As the Bay Circuit Trail makes its way through Framingham and Marlborough, it weaves for several miles through Callahan State Park. At over 900 acres, Callahan is one of the largest parks in the region and is a favorite of everyone from hikers to bikers to dog walkers. In fact, Callahan is often considered one of the most dog-friendly parks in Massachusetts (more than 85% of the park’s visitors are people with dogs), making it a great choice if you’re looking to have your floofy hiking buddy join you on the BCT. Dogs are allowed to run off-leash on a preponderance of the park’s trails.

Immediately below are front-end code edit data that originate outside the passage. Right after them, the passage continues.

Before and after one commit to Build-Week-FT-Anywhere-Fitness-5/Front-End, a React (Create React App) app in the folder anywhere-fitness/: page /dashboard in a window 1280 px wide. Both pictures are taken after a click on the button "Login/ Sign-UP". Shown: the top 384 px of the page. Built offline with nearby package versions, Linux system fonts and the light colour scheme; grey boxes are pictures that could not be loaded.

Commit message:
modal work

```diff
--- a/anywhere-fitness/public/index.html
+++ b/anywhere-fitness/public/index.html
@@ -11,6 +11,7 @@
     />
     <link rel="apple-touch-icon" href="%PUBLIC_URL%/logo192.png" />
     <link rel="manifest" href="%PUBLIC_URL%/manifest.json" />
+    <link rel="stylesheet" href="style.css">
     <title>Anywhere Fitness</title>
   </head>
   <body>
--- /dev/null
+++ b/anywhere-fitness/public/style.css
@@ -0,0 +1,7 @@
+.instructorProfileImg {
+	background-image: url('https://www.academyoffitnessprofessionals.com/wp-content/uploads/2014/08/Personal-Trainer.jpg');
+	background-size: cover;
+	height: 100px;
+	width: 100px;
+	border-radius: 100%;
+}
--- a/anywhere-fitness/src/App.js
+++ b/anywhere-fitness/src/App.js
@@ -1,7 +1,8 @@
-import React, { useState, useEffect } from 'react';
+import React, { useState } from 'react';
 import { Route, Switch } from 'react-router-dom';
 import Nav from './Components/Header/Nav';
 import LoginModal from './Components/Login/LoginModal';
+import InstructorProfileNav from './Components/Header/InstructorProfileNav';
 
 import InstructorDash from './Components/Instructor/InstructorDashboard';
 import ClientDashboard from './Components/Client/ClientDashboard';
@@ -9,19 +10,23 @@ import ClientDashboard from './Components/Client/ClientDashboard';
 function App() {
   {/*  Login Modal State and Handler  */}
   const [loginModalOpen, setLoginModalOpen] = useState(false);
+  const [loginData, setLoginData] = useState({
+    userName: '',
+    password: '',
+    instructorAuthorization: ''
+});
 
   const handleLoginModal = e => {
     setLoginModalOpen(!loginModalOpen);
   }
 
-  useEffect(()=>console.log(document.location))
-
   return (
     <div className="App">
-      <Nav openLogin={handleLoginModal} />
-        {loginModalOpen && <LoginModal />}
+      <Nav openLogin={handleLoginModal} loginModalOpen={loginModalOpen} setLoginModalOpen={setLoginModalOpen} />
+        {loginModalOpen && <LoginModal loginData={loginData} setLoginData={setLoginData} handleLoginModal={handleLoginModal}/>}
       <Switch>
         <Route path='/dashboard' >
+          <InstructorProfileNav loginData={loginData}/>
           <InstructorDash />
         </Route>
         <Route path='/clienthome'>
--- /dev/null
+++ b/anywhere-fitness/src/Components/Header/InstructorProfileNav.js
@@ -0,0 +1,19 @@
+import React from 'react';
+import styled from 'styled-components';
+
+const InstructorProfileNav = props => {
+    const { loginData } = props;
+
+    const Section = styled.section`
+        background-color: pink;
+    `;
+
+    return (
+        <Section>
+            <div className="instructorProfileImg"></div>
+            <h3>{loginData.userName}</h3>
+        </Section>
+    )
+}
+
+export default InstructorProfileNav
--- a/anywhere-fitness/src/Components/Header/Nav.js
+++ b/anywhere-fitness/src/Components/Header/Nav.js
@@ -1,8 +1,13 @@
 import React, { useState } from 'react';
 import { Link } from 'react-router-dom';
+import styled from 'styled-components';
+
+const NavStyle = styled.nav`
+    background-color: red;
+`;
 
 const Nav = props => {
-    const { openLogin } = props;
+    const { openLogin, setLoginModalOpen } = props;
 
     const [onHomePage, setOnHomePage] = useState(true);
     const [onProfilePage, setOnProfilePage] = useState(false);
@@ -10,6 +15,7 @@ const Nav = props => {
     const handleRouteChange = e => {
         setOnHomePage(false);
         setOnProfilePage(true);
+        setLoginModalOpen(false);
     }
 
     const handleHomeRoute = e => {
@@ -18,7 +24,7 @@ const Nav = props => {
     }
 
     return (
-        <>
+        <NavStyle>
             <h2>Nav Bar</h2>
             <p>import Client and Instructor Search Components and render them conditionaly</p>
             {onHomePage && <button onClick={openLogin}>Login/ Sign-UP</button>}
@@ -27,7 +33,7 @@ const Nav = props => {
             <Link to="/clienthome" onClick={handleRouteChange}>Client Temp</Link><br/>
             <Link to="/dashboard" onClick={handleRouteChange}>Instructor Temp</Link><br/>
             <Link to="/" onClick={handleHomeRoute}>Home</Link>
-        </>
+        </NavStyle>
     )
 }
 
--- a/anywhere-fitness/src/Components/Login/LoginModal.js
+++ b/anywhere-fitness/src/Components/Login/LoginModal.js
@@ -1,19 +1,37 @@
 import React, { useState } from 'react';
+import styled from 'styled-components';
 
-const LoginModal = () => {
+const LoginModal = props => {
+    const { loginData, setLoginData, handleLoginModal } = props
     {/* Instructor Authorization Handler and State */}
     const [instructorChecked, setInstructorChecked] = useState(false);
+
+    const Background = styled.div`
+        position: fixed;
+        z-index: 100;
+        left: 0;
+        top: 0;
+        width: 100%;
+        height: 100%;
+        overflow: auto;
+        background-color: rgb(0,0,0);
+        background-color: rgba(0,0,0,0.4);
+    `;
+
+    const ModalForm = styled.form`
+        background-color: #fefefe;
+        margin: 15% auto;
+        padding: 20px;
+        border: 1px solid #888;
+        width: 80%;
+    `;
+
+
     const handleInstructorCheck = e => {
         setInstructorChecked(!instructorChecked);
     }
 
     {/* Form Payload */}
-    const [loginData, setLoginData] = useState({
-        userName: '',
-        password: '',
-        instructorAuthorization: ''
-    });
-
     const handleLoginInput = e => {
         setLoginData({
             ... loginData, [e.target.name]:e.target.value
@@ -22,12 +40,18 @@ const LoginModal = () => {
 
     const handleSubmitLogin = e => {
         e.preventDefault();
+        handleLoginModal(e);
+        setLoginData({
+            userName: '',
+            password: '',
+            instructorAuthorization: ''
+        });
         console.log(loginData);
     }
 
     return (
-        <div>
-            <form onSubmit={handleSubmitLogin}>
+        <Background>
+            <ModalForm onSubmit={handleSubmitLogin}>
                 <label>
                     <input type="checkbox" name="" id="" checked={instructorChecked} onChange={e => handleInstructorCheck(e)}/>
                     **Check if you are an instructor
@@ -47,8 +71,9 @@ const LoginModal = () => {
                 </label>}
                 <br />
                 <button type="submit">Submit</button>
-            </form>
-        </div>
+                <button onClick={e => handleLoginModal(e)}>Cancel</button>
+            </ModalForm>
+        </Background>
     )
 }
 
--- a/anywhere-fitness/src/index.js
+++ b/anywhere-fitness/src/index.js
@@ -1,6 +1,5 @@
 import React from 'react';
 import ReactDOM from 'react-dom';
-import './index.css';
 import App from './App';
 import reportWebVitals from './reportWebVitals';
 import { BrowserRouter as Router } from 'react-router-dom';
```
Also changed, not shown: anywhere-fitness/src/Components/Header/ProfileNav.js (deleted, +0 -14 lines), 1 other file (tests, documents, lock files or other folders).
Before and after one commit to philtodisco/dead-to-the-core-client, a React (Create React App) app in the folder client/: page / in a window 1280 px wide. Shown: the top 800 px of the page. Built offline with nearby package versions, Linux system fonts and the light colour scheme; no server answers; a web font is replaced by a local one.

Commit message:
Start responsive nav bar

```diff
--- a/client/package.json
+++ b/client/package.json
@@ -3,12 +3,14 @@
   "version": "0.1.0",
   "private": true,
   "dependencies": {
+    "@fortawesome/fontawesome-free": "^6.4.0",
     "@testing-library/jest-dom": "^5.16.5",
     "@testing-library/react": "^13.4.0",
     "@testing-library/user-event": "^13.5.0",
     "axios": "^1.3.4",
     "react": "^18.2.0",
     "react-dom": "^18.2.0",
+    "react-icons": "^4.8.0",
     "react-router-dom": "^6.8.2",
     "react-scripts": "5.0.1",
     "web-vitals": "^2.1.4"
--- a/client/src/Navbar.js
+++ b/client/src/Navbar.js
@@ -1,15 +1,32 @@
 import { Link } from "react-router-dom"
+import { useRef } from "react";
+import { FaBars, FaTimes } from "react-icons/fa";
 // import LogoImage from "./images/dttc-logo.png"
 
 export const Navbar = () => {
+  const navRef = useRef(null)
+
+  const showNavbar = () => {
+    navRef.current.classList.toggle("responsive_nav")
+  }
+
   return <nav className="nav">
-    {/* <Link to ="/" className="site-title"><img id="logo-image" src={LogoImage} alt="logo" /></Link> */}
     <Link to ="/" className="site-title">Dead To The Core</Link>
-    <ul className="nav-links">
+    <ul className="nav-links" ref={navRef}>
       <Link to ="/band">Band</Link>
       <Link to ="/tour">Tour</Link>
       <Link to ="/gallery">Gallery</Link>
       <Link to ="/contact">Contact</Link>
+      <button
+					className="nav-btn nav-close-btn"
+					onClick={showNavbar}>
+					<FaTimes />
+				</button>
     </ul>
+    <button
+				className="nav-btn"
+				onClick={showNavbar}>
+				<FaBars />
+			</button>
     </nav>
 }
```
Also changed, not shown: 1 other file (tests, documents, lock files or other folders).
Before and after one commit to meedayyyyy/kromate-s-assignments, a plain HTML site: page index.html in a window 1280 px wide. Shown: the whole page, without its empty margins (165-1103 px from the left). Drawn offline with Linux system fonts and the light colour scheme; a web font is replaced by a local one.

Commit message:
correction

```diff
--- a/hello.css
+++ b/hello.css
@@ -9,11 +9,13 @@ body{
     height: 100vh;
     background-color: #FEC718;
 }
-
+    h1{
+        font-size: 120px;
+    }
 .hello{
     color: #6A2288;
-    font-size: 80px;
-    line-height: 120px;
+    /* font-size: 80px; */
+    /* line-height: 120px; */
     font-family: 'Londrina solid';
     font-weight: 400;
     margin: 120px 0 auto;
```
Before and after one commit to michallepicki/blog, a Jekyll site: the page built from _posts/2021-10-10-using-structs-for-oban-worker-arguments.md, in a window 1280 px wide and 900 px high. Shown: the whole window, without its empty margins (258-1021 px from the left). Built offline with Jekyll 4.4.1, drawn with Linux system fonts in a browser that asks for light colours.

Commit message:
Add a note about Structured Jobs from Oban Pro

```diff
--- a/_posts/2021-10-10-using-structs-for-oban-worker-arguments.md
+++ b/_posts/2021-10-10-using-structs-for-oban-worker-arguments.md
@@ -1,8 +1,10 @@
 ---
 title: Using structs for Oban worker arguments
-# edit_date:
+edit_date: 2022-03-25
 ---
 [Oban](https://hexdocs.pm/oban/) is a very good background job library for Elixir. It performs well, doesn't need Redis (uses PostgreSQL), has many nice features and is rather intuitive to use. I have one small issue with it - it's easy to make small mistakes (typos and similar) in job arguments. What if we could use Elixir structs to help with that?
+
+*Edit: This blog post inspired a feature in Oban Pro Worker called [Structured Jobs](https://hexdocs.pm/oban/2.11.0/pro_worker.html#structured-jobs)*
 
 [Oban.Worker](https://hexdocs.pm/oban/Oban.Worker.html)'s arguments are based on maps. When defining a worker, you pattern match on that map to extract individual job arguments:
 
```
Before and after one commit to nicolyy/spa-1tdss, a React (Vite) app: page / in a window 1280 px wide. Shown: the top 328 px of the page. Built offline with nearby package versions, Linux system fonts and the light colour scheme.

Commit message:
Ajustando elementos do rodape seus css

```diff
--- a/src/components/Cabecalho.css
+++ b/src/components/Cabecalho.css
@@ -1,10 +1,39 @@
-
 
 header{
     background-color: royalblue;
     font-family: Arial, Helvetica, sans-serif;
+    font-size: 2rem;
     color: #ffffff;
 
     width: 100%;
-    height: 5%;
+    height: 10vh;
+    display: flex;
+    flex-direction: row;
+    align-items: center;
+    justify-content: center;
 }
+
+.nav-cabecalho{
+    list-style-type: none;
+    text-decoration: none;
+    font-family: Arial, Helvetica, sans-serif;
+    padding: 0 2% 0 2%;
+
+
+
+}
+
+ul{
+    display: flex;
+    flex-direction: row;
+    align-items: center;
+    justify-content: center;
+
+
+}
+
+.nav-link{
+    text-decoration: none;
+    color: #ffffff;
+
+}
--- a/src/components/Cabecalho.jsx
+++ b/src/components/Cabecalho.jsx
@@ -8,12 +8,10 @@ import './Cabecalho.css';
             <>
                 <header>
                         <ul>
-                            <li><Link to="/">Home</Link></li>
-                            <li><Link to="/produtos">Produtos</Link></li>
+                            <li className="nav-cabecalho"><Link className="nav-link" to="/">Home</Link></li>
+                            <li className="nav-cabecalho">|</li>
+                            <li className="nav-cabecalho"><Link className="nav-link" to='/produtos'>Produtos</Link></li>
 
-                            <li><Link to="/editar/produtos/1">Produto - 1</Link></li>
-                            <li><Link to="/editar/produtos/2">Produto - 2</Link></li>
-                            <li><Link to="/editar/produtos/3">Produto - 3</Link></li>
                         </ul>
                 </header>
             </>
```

Callahan State Park is divided into two distinct areas (the BCT winds through both): the north section and the south section, which are split by Edmands Road. The north end of the park is known for its more rugged and hillier terrain which is favored by bikers, while the south side is home to flatter, wider, and more manicured trails along with Eagle Pond and one of the largest unfenced dog parks in the area.

The Bay Circuit Trail covers a wide variety of Callahan State Park’s diverse terrain and takes visitors past quiet ponds, across fields, alongside forgotten stone walls, and through quiet forests. The BCT is well defined and uses its own markers, however, the trails the BCT follows go by their own name. Following the BCT from north to south through the park takes you along Bear Paw Trail, Pine Tree Trail, and Backpacker Trail before crossing Edmands Road and connecting with Red Tail Trail to Wren Trail to Pipeline Trail.

If you have a favorite place along the southern half of the Bay Circuit Trail, we want to know about it! Tell us in the comments below.